  • Charlie Kelman
  • Ricardo Pepi

Where they stand:

The center forward position at the U-20 level isn’t quite as strong as it has been the past few cycles but it is still worth keeping an eye on. Matthew Hoppe had a nice preseason for Schalke II and he might eventually get a shot at the first team due to the club's troubled finances. Charlie Kelman is stuck in League Two with Southend United despite offers from other English clubs (there is reportedly a transfer embargo that makes moving him tough). Ricardo Pepi is probably the best of the bunch right now but he is a 2003-born player who is still young enough to play at the next two U-20 World Cups.


Predicting how things turn out is exceptionally difficult. My best guess is that if everyone is healthy Altidore, Sargent, Weah, and Zardes make it with Altidore being the most vulnerable at the moment based on current form.
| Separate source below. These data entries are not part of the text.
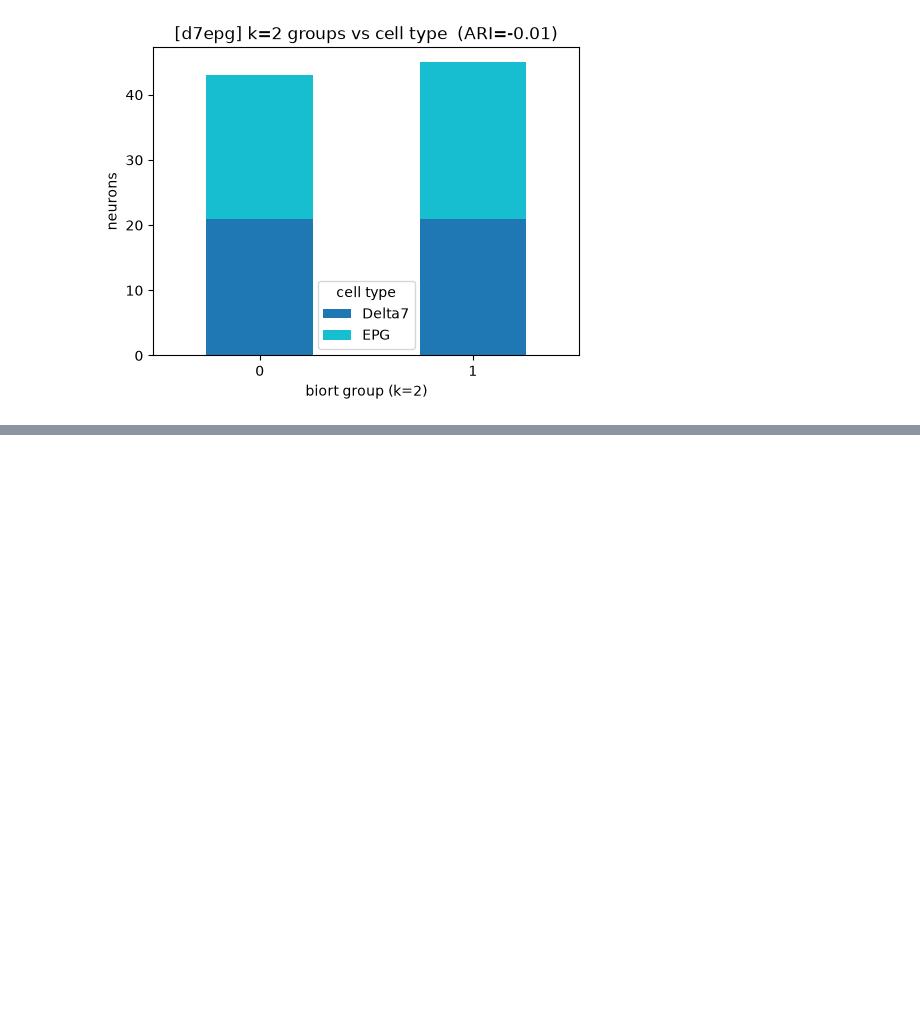
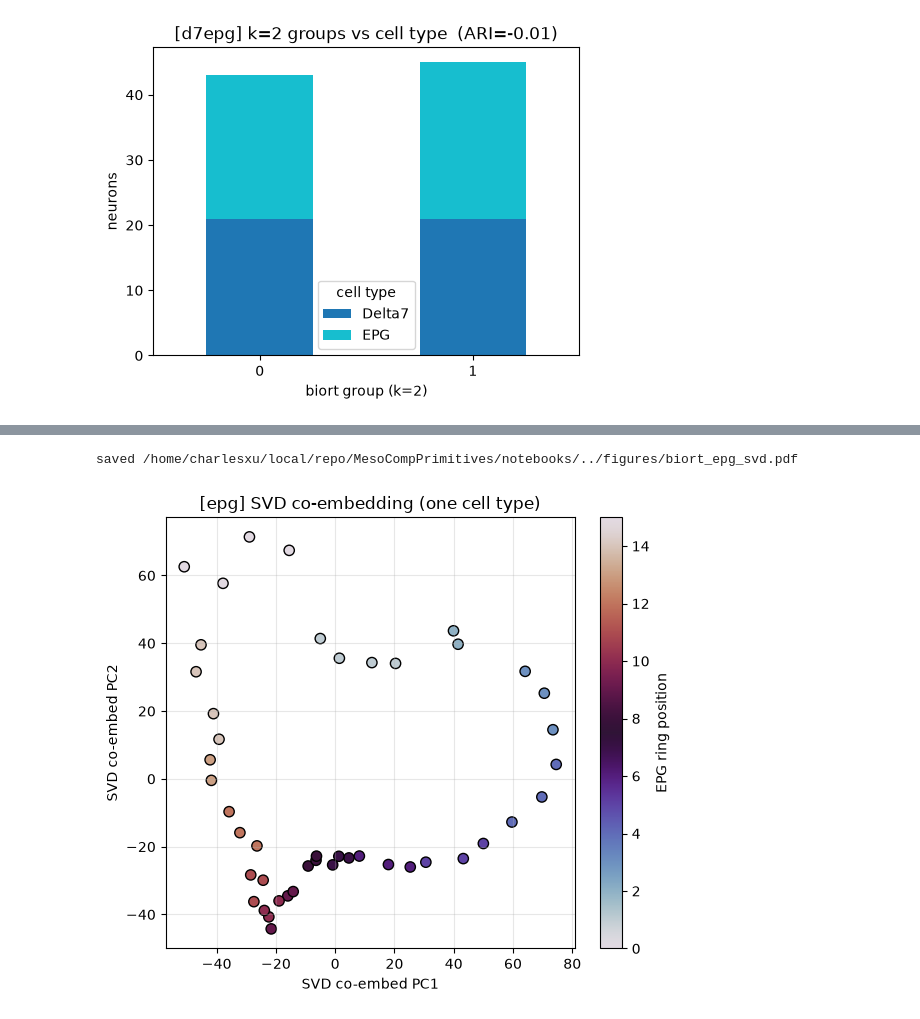
Before and after one commit to CharlesXu-Jingyue/MesoCompPrimitives, a Jupyter notebook: notebooks/biort_embedding_exploration.ipynb, the cells around one changed output, grey strips where cells are left out. Saved outputs shown, nothing was run; the diff lists cells and outputs as text; code cells hidden in the pictures; blank space fills up the shorter version.

```diff
--- a/notebooks/biort_embedding_exploration.ipynb
+++ b/notebooks/biort_embedding_exploration.ipynb
@@ -384,0 +394,28 @@ saved /home/charlesxu/local/repo/MesoCompPrimitives/notebooks/../figures/biort_d
+# %%
+from sklearn.cluster import KMeans
+from sklearn.metrics import adjusted_rand_score
+
+def svd_coembedding(A, d=4):
+    """Co-embed nodes from the top-d singular vectors: [U_d*S_d | V_d*S_d]."""
+    U, S, Vt = np.linalg.svd(A, full_matrices=False)
+    d = min(d, len(S))
+    return np.c_[U[:, :d] * S[:d], Vt[:d].T * S[:d]]
+
+# --- EPG alone: single cell type -> SVD reveals internal (ring) structure ----
+emb_e = svd_coembedding(rc_epg.A, d=4)
+P_e = PCA(n_components=2, random_state=0).fit_transform(emb_e)
+ring_e = np.asarray(rc_epg.ring_pos)
+fig, ax = plt.subplots(figsize=(6.6, 5.6))
+sc = ax.scatter(P_e[:, 0], P_e[:, 1], c=ring_e, cmap='twilight', s=55, edgecolors='k')
+fig.colorbar(sc, ax=ax, label='EPG ring position')
+ax.set_xlabel('SVD co-embed PC1'); ax.set_ylabel('SVD co-embed PC2')
+ax.set_title('[epg] SVD co-embedding (one cell type)'); ax.grid(alpha=.3)
+save_pdf(fig, 'biort_epg_svd'); plt.show()
+show_plotly(px.scatter(
+    x=P_e[:, 0], y=P_e[:, 1], color=ring_e,
+    hover_name=[f'{n}<br>{ci}' for n, ci in zip(rc_epg.noi, rc_epg.cioi)],
+    color_continuous_scale='twilight', labels={'x': 'PC1', 'y': 'PC2', 'color': 'ring'},
+    title='[epg] SVD co-embedding'))
+# %% [output]
+saved /home/charlesxu/local/repo/MesoCompPrimitives/notebooks/../figures/biort_epg_svd.pdf
+[figure, added]
```
Also changed, not shown: parts of 2 cells of this notebook, 2 other files.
But injuries also happen. I think if there is a European-only friendly in November, Gioacchini and possibly Johannsson stand the most to benefit and could join Sargent and Weah for a potential call-up.

Once the full player pool is at Berhalter’s disposal, Gioacchini, Ebobisse, and Johannsson have the best chance of pushing into the top group. A lot of that will come down to club form and performances in upcoming camps.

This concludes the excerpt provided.